There are many examples of how projected future temperatures will dramatically affect the performance of a wide range of animal species whose body temperature is at the same as the environment in which they live. Some species will acclimate to warmer temperatures; their bodies will adjust. Other species that are able may simply move to cooler habitats.
But it’s unknown what species of animals can adapt and survive over the long term to global rising temperatures.
Determining the future of animals in aquatic environments is a challenge an LFS researcher took part in.

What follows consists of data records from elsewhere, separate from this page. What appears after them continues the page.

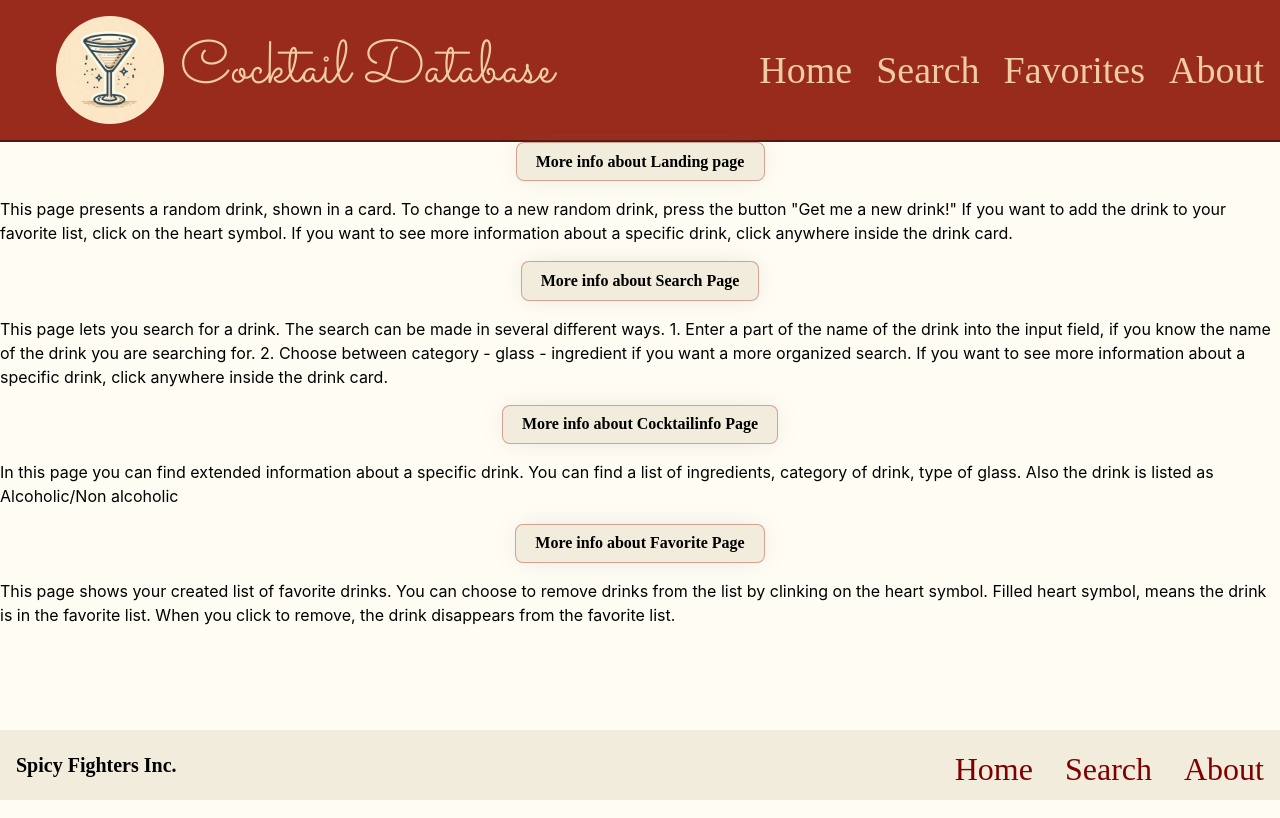
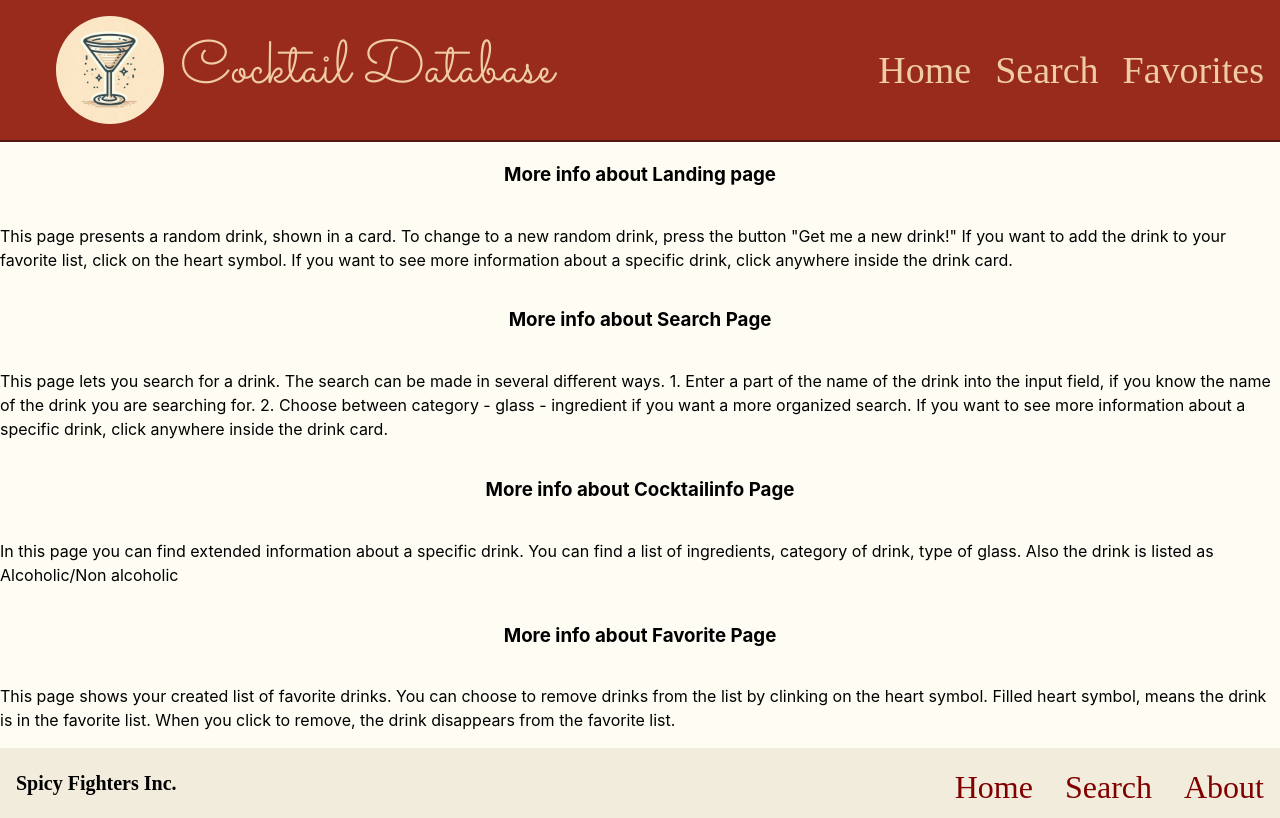
Before and after one commit to Rotkeh/react-group-project, a React (Vite) app: page /about in a window 1280 px wide. Built offline with nearby package versions, Linux system fonts and the light colour scheme; a web font is replaced by a local one.

Commit message:
bytt button till rubrik

```diff
--- a/src/components/Footer.tsx
+++ b/src/components/Footer.tsx
@@ -7,9 +7,7 @@ export function Footer() {
       <nav className="footer-links">
         <Link to={"/"}>Home</Link>
         <Link to={"search"}>Search</Link>
-        <Link className="header-link hover-effect" to={"about"}>
-          About
-        </Link>
+        <Link to={"about"}>About</Link>
       </nav>
     </footer>
   );
--- a/src/components/Header.tsx
+++ b/src/components/Header.tsx
@@ -22,9 +22,6 @@ export function Header() {
         <Link className="header-link hover-effect" to={"favorites"}>
           Favorites
         </Link>
-        <Link className="header-link hover-effect" to={"about"}>
-          About
-        </Link>
       </nav>
     </header>
   );
--- a/src/css/CocktailCard.css
+++ b/src/css/CocktailCard.css
@@ -62,6 +62,10 @@
     font-family: "Arima Madurai", display;
     margin-block-start: 0px;
     padding-inline-start: 0px;
+
+    .tags {
+      word-break: break-all;
+    }
   }
 
   .bold {
--- a/src/pages/About.tsx
+++ b/src/pages/About.tsx
@@ -2,26 +2,26 @@ export function About() {
     return (
         <>
             <main className = "body">
-                <button>More info about Landing page</button>
+                <h3>More info about Landing page</h3>
                 <p id="landingPageInfo">This page presents a random drink, shown in a card.
                     To change to a new random drink, press the button "Get me a new drink!"
                     If you want to add the drink to your favorite list, click on the heart symbol.
                     If you want to see more information about a specific drink, click anywhere inside the drink card.
                 </p>
-                <button>More info about Search Page</button>
+                <h3>More info about Search Page</h3>
                 <p>This page lets you search for a drink.
                     The search can be made in several different ways.
                     1. Enter a part of the name of the drink into the input field, if you know the name of the drink you are searching for.
                     2. Choose between category - glass - ingredient if you want a more organized search.
                     If you want to see more information about a specific drink, click anywhere inside the drink card.
                 </p>
-                <button>More info about Cocktailinfo Page</button>
+                <h3>More info about Cocktailinfo Page</h3>
                 <p>
                     In this page you can find extended information about a specific drink.
                     You can find a list of ingredients, category of drink, type of glass.
                     Also the drink is listed as Alcoholic/Non alcoholic
                 </p>
-                <button>More info about Favorite Page</button>
+                <h3>More info about Favorite Page</h3>
                 <p>
                     This page shows your created list of favorite drinks.
                     You can choose to remove drinks from the list by clinking on the heart symbol.
```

The research team investigated the potential for juvenile Chinook salmon to adapt to warming water temperatures. They examined the capacity for evolutionary change using a genetic breeding program.
The salmon’s response to warmer than normal water acclimation temperature was measured across all the genetic variations of the fish created for this research project.
It was discovered that Chinook from the Quinsam River can acclimate to a warmer environment with subtle changes to cardiac functions, but only up to a point.
At 24.5°C and regardless of the acclimation temperature, the Chinook developed serious cardiac problems.
Professor Anthony Farrell, a UBC zoologist and member of the international research team describes what happens to the fish.
“Its heart beats faster and faster with warming until at 24.5°C it can beat no faster, then it either slows or goes arrhythmic,” says Professor Anthony Farrell, Chair, Sustainable Aquaculture. Farrell goes on to explain that if climate change continues unchecked, Chinook salmon from the Quinsam River would be one animal species facing dire consequences because they discovered there’s a five per cent chance of catastrophic loss of this population of Chinook salmon by 2075 and upwards of a 98 per cent of the fish would be gone by 2100.
The research was published in the journal Nature Climate Change.